No doubt about it, Picking is popular. Television shows such as Antiques Roadshow, American Pickers, and Storage Locker Idiots have taken the once obscure hobby of 'thrifting' and turned us into a nation of treasure hunters and wanna-be antique flippers.
As someone who has been in the picking game for a decades (admittedly more often for collecting junk than reselling it), I can tell you without a doubt that the big scores are getting harder to find. I live in a pretty large city and most thrift stores are bereft of super deals these days. Throw in the ease and popularity of reselling items on eBay and books and games on Amazon and it can seem like there isn't any good pickings to be had anymore.
It's great that anybody can make money picking and reselling items online. The bad news is that everybody is trying to make money picking and reselling items online. Competition is fierce. Especially in the densely populated, hip cities.

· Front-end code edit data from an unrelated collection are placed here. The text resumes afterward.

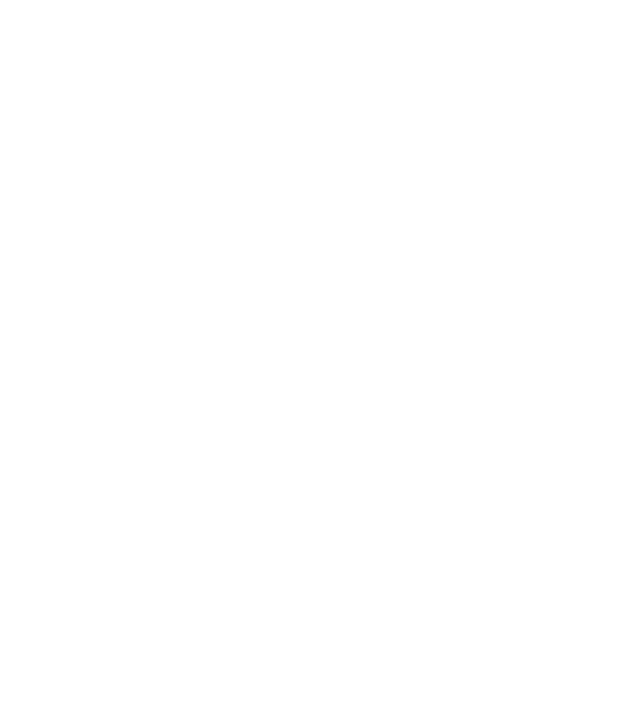
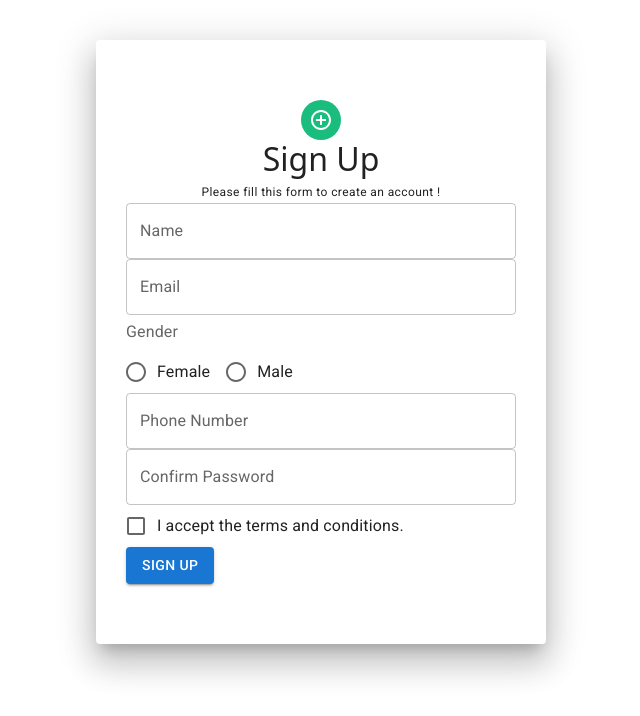
Before and after one commit to AadeshhhGavhane/pvtbusbooking, a React (Create React App) app: page /sign-up in a window 1280 px wide. Before the commit this address had no page. Shown: the top 716 px of the page, without its empty margins (319-959 px from the left). Built offline with nearby package versions, Linux system fonts and the light colour scheme.

Commit message:
added info pages, and routed them in app.js

```diff
--- a/src/components/SignUp/Signup.js
+++ b/src/components/SignUp/Signup.js
@@ -15,7 +15,7 @@ const Signup = () => {
     const avatarStyle = { backgroundColor: '#1bbd7e' }
     const marginTop = { marginTop: 5 }
     return (
-        <Grid>
+        <Grid container>
             <Paper elevation={20} style={paperStyle}>
                 <Grid align='center'>
                     <Avatar style={avatarStyle}>
@@ -25,25 +25,37 @@ const Signup = () => {
                     <Typography variant='caption' gutterBottom>Please fill this form to create an account !</Typography>
                 </Grid>
                 <Stack spacing={2}>
-                <form container spacing = {5}>
-                    <Item><TextField fullWidth label='Name' placeholder="Enter your name" /></Item>
-                    <Item>
-                        <TextField fullWidth label='Email' placeholder="Enter your email" /></Item>
-                    <Item><FormControl component="fieldset" style={marginTop}>
+                    <form container spacing={5}>
+                        <Grid item>
+                            <TextField fullWidth label='Name' placeholder="Enter your name" />
+                        </Grid>
+                        <Grid item>
+                            <TextField fullWidth label='Email' placeholder="Enter your email" />
+                        </Grid>
+                        <Grid item>
+                            <FormControl component="fieldset" style={marginTop}>
                                 <FormLabel component="legend">Gender</FormLabel>
                                 <RadioGroup aria-label="gender" name="gender" style={{ display: 'initial' }}>
                                     <FormControlLabel value="female" control={<Radio />} label="Female" />
                                     <FormControlLabel value="male" control={<Radio />} label="Male" />
                                 </RadioGroup>
-                    </FormControl></Item>
-                    <Item><TextField fullWidth label='Phone Number' placeholder="Enter your phone number" /></Item>
-
-                    <Item><TextField fullWidth label='Confirm Password' placeholder="Confirm your password"/></Item>
-                    <Item><FormControlLabel
+                            </FormControl>
+                        </Grid>
+                        <Grid item>
+                            <TextField fullWidth label='Phone Number' placeholder="Enter your phone number" />
+                        </Grid>
+                        <Grid item>
+                            <TextField fullWidth label='Confirm Password' placeholder="Confirm your password" />
+                        </Grid>
+                        <Grid item>
+                            <FormControlLabel
                                 control={<Checkbox name="checkedA" />}
                                 label="I accept the terms and conditions."
-                    /></Item>
-                    <Button type='submit' variant='contained' color='primary'>Sign up</Button >
+                            />
+                        </Grid>
+                        <Grid item>
+                            <Button type='submit' variant='contained' color='primary'>Sign up</Button>
+                        </Grid>
                     </form>
                 </Stack>
             </Paper>
```
Lines whose indentation alone changed are shown as unchanged.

A possible solution, one that has been practiced for a long time by antiques dealers, is the Picking Roadtrip. The idea is simple enough: Head out to the small towns where the bumpkins don't care or know the value of what they've got, buy up all their good stuff, and head home to sell it at a tremendous profit. Sounds simple and fun, but is it a reality?
I know several vintage clothing boutique owners who have sustained successful business for many years using the Picking Roadtrip as their primary means of inventory acquisition, so clearly it can work. I asked them for some roadtrip picking pointers for this post, and here is what they clued me in on:
- Have a plan and a budget. Randomly wandering the countryside looking for amazing deals is going to get frustrating but fast. The romantic notion of stumbling onto a barn full of affordable and resellable antiques is extremely improbable. Know where you are going to go, how much it will cost you (gas, accommodations, food), and what you are hoping to find.
- Know what you want and what it's worth. Some folks don't take to kindly to you researching their goods on your fancy computer-phone right in front of them. You need to be prepared to buy items quickly when those deals show up.
- Know how to haggle. If you are picking from garage sales, flea markets, and swap meets, you darn well need to be able to haggle. The ability to negotiate price can turn an ok deal into a big score.
- If you are going with a friend, agree beforehand how you will be dividing goods. Roadtripping with a partner is great fun, but it can go sour real fast if one person thinks the other is not being fair. It's also a good idea to plan on how expenses and driving time is going to be divided.
- Have a shipping plan. You may find more great stuff than you can cram into your car. It's a great problem to have, especially if you have a plan and budget to get those extra items back home.
- Leave time to explore. Allocate time for those side-trips and wild goose chases.
- Have fun. Enjoy the trip and the experience of going to new places. You may very well come up empty handed, so you might as well have a great time.
Now, I, myself, have never taken a roadtrip with the sole intent of picking. However, I often make picking a part of any roadtrip or vacation. I simply love to visit junk stores, flea markets, and garage sales in new places. Some great deals can surprise you in unfamiliar turf, and often the pickings are much better in the smaller towns.
PS - I just learned about the Antique Road Trip video game, so there is that, too.